Athena is curled up in in a box by the window. This is Lundie’s cat. She doesn’t seem to mind the steady back and forth. It’s neither violent nor peaceful. I don’t notice the movement until I sit down. There it is, like a bowl of Jell-O underneath my feet. “What’s weird for me is when I go sleep on land. I had a company convention last week and I was in a hotel for three nights and that was strange. It was weird to have everything so quiet and not have that low grade motion,” says Lundie.
Lundie hasn’t always lived on the water – although she is drawn to it. “I really want to sail around the world,” she says. Lundie, who also plays roller derby and is near fluent in Spanish, practices sailing on her eight foot dinghy. The idea of chasing sunsets contrasts with her current need for a good internet connection. Somehow she makes these two opposing images work. Says Lundie, “everybody who lives here [the water] has chosen to live differently for a reason.”
Part of Lundie’s reason is the desire to live a more simple life. She doesn’t own a lot of “stuff.” Her home is roughly seven-hundred square feet. Her kitchen is tiny and she “can’t run heat and the microwave at the same time because the breaker is really small.”

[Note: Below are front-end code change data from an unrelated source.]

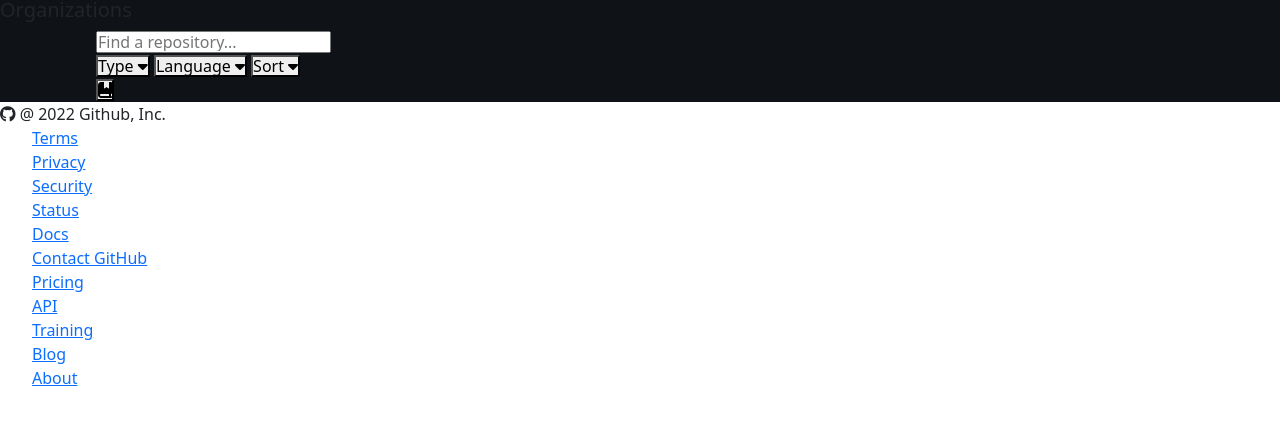
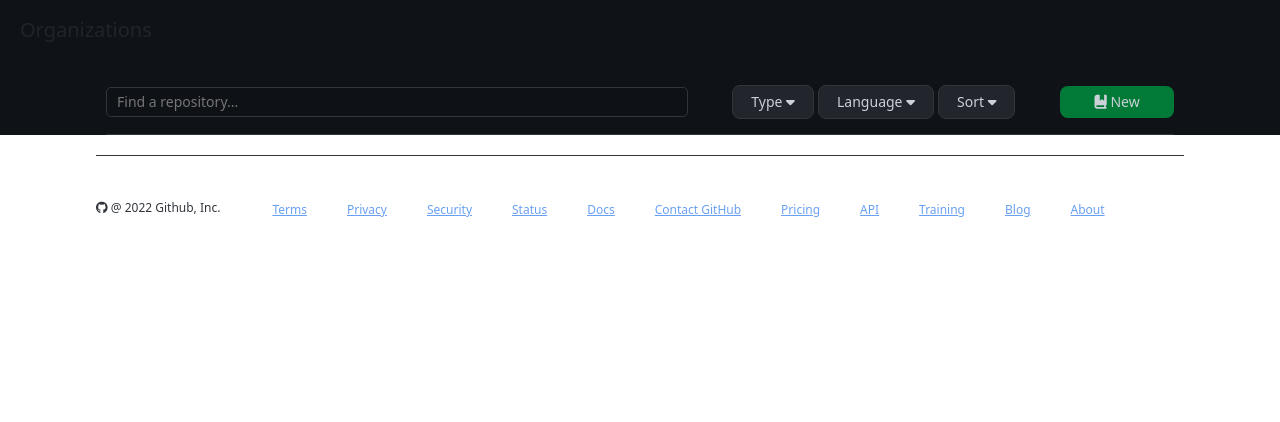
Before and after one commit to ryantheshort/github-page, a plain HTML site: page index.html in a window 1280 px wide. Shown: the part 134-556 px from the top of the page. Drawn offline with nearby package versions, Linux system fonts and the light colour scheme.

Commit message:
finishes css for footer and base body container

```diff
--- a/css/main.css
+++ b/css/main.css
@@ -155,3 +155,116 @@ main {
     position: relative;
 
 }
+
+/* SIDEBARS */
+
+.sidebar {
+    width: 340px;
+    display: flex;
+    flex-direction: column;
+    justify-content: flex-start;
+    padding: 20px;
+    position: relative;
+}
+
+/* Projects Container */
+
+.projects-container {
+    flex-grow: 1;
+    padding: 0 10px;
+}
+.projects-container .search-repo {
+    padding: 15px 0;
+    border-bottom: 1px solid #31363c;
+    width: 100%;
+    display: flex;
+    justify-content: flex-start;
+    align-items: center;
+}
+.search-repo > input {
+    background-color: #0e1116;
+    border: 1px solid #31363c;
+    border-radius: 5px;
+    color: #cad1d8;
+    font-size: 14px;
+    padding: 6px 10px;
+    flex-grow: 8;
+}
+.search-repo > input:focus {
+    outline: 2px solid #69a0f3;
+}
+.search-repo button {
+    display: inline-block;
+    padding: 8px 18px;
+    border: 1px solid #31363c;
+    background-color: #22262C;
+    color: #cad1d8;
+    font-size: 14px;
+    cursor: pointer;
+    text-align: center;
+    border-radius: 8px;
+}
+.search-repo button:hover {
+    border: 1px solid #cad1d8;
+    background-color: #494e56;
+}
+.search-repo .new-button {
+    flex-grow: 1;
+    padding: 8px 12px;
+    border: none;
+    background-color: #007a36;
+}
+.search-repo .new-button:hover {
+    border: none;
+    background-color: #009543;
+}
+.search-repo .sort-buttons {
+    flex-grow: 2;
+    text-align: center;
+}
+.repo-list {
+    padding: 0 10px;
+}
+.repo-list > li {
+    padding-top: 10px;
+    padding-bottom: 10px;
+    border-bottom: 1px solid #31363c;
+    display: flex;
+    justify-content: space-between;
+    align-items: center;
+}
+
+/* FOOTER ===== */
+
+footer {
+    position: relative;
+    width: 85%;
+    margin: 20px auto 40px auto;
+    padding-top: 20px;
+    bottom: 0;
+    display: flex;
+    justify-content: flex-start;
+    align-items: center;
+    border-top: 1px solid #31363c;
+}
+footer .footer-logo {
+    display: block;
+    font-size: 12px;
+    color: #31363c;
+}
+.footer-links {
+    height: 100%;
+    margin: 0;
+    display: flex;
+    align-items: center;
+}
+.footer-links > li {
+    margin: 20px;
+}
+.footer-links > li > a {
+    font-size: 12px;
+    color: #69a0f3;
+}
+.footer-links > li > a:hover {
+    text-decoration: underline;
+}
--- a/index.html
+++ b/index.html
@@ -57,7 +57,7 @@
             <div class="organizations"></div>
         </aside>
 
-    </section>
+
     <section class="projects-container">
         <div class="search-repo">
             <input type="text" placeholder="Find a repository...">
@@ -66,11 +66,11 @@
                 <button>Language <span class="fa-solid fa-caret-down"></span></button>
                 <button>Sort <span class="fa-solid fa-caret-down"></span></button>
             </div>
-            <button class="new-button"><span class="fa-solid fa-book-bookmark"></span></button>
+            <button class="new-button"><span class="fa-solid fa-book-bookmark"></span> New</button>
         </div>
         <ul class="row repo-list"></ul>
     </section>
-</section>
+    </section>
 
     </main>
 
```
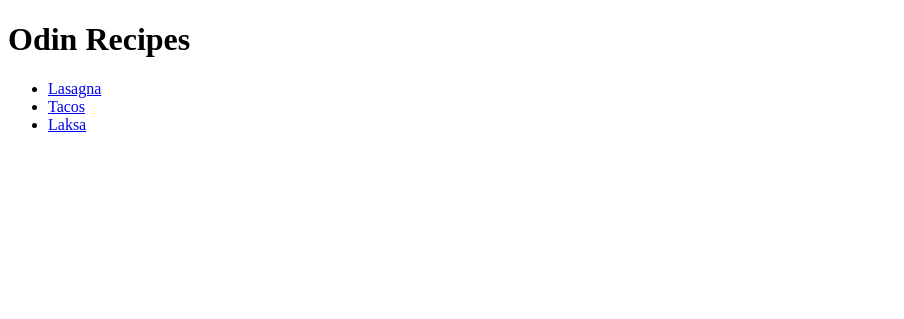
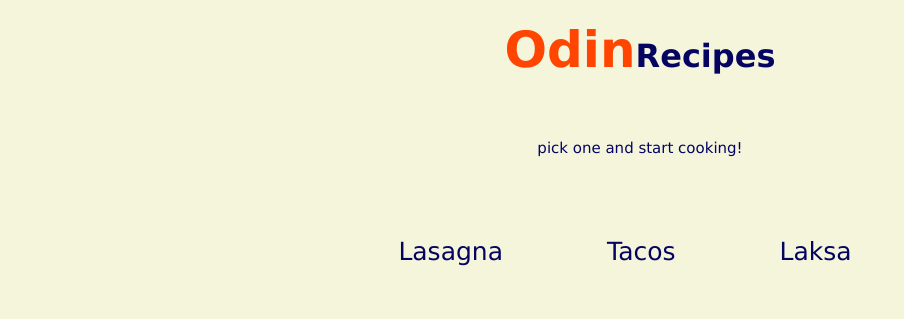
Before and after one commit to aj9873/odin_recipes, a plain HTML site: page index.html in a window 1280 px wide. Shown: the whole page, without its empty margins (0-904 px from the left). Drawn offline with Linux system fonts and the light colour scheme.

Commit message:
Add style to home page and use flexbox to begin styling lasagna.html

```diff
--- a/index.html
+++ b/index.html
@@ -1,16 +1,22 @@
 <!DOCTYPE html>
 <html lang="en">
 <head>
+    <link rel="stylesheet" href="styles.css">
     <meta charset="UTF-8">
     <meta name="viewport" content="width=device-width, initial-scale=1.0">
     <title>Odin Recipes</title>
 </head>
 <body>
-    <h1>Odin Recipes</h1>
+    <div id="website-title-container">
+    <h1><span class="website-title">Odin</span>Recipes</h1>
+    <p class="home-page-subheading">pick one and start cooking!</p>
+    </div>
+    <div id="recipe-container">
     <ul>
-        <li><a href="recipes/lasagna.html">Lasagna</a></li>
-        <li><a href="recipes/tacos.html">Tacos</a></li>
-        <li><a href="recipes/laksa.html">Laksa</a></li>
+        <li class="recipe-selector"><a id="recipe-link" href="recipes/lasagna.html">Lasagna</a></li>
+        <li class="recipe-selector"><a id="recipe-link" href="recipes/tacos.html">Tacos</a></li>
+        <li class="recipe-selector"><a id="recipe-link" href="recipes/laksa.html">Laksa</a></li>
     </ul>
+    </div>
 </body>
 </html>
--- /dev/null
+++ b/styles.css
@@ -0,0 +1,77 @@
+*,
+*::before,
+*::after {
+    box-sizing: border-box;
+}
+.website-title {
+    font-size: 50px;
+    color: orangered;
+}
+
+
+h1, h2, h3 {
+    text-align: center;
+    font-family: Verdana, Geneva, Tahoma, sans-serif;
+    font-weight: 600;
+    color: rgb(5, 5, 97);
+}
+#recipe-container {
+    text-align: center;
+    margin: 30px 40px 40px -30px;
+}
+.home-page-subheading {
+    font-family: 'Lucida Sans', 'Lucida Sans Regular', 'Lucida Grande', 'Lucida Sans Unicode', Geneva, Verdana, sans-serif;
+    text-align: center;
+    color: rgb(5, 5, 97);
+    font-size: 15px;
+    margin-top: 60px;
+}
+#recipe-container .recipe-selector {
+    color: black;
+    list-style: none;
+    font-family: Verdana, Geneva, Tahoma, sans-serif;
+    font-size: 25px;
+    display: inline-flex;
+    align-items: center;
+    justify-content: center;
+    margin-top: 80;
+    padding: 50px;
+}
+#recipe-link {
+    text-decoration: none;
+    color: rgb(5, 5, 97);
+}
+.recipe-selector :hover {
+    color: black;
+    background-color: rgba(236, 126, 101, 50%);
+    border-radius: 5px;
+    padding: 5px;
+    margin: -5px;
+}
+
+
+body {
+    background-color: beige;
+}
+
+.food-pic {
+    width: 300px;
+    height: auto;
+    margin-left: 50px;
+    display: flex;
+}
+.lasagna-container {
+    display: flex;
+    justify-content: flex-start;
+    align-items:
+}
+.recipe-title {
+    margin-left: 50px;
+}
+.description {
+    font-size: 15px;
+    margin-top: 70px;
+    margin-left: -148px;
+    margin-right: 350px;
+    font-family: Verdana, Geneva, Tahoma, sans-serif;
+}
```
Also changed, not shown: recipes/laksa.html (+2 -1 lines), recipes/lasagna.html (+10 -5 lines), recipes/tacos.html (+2 -1 lines).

Repairs are difficult. The last toilet fix took so long because the part is no longer made. Lundie found one on Craigslist. The guy she bought it from lives in New Jersey.
Then there’s the part about needing her hull painted. Every few years she has to have her home towed and lifted out of the water via crane. The paint is costly but keeps “things from growing on and eating into the boat.” Oh. And her neighbors are close – on a nice day it’s easy to see them bobbing up and down on their boats three feet away.
Sound simple? There are pros and cons to every house, every neighborhood. The pros of living here are easy to see. Lundie rolls up her back windows. It’s a cloudy day; a shredded mist falls on my glasses. The Capitol building is on my left; on my right (somewhere) are the Olympics. The air is briny and clean. I’m used to the waves now. It’s peaceful, like a hammock.
“I love getting up in the morning and having herons standing on top of my boat,” says Lundie. “A whale came in last week. I could have jumped off my boat and touched it.”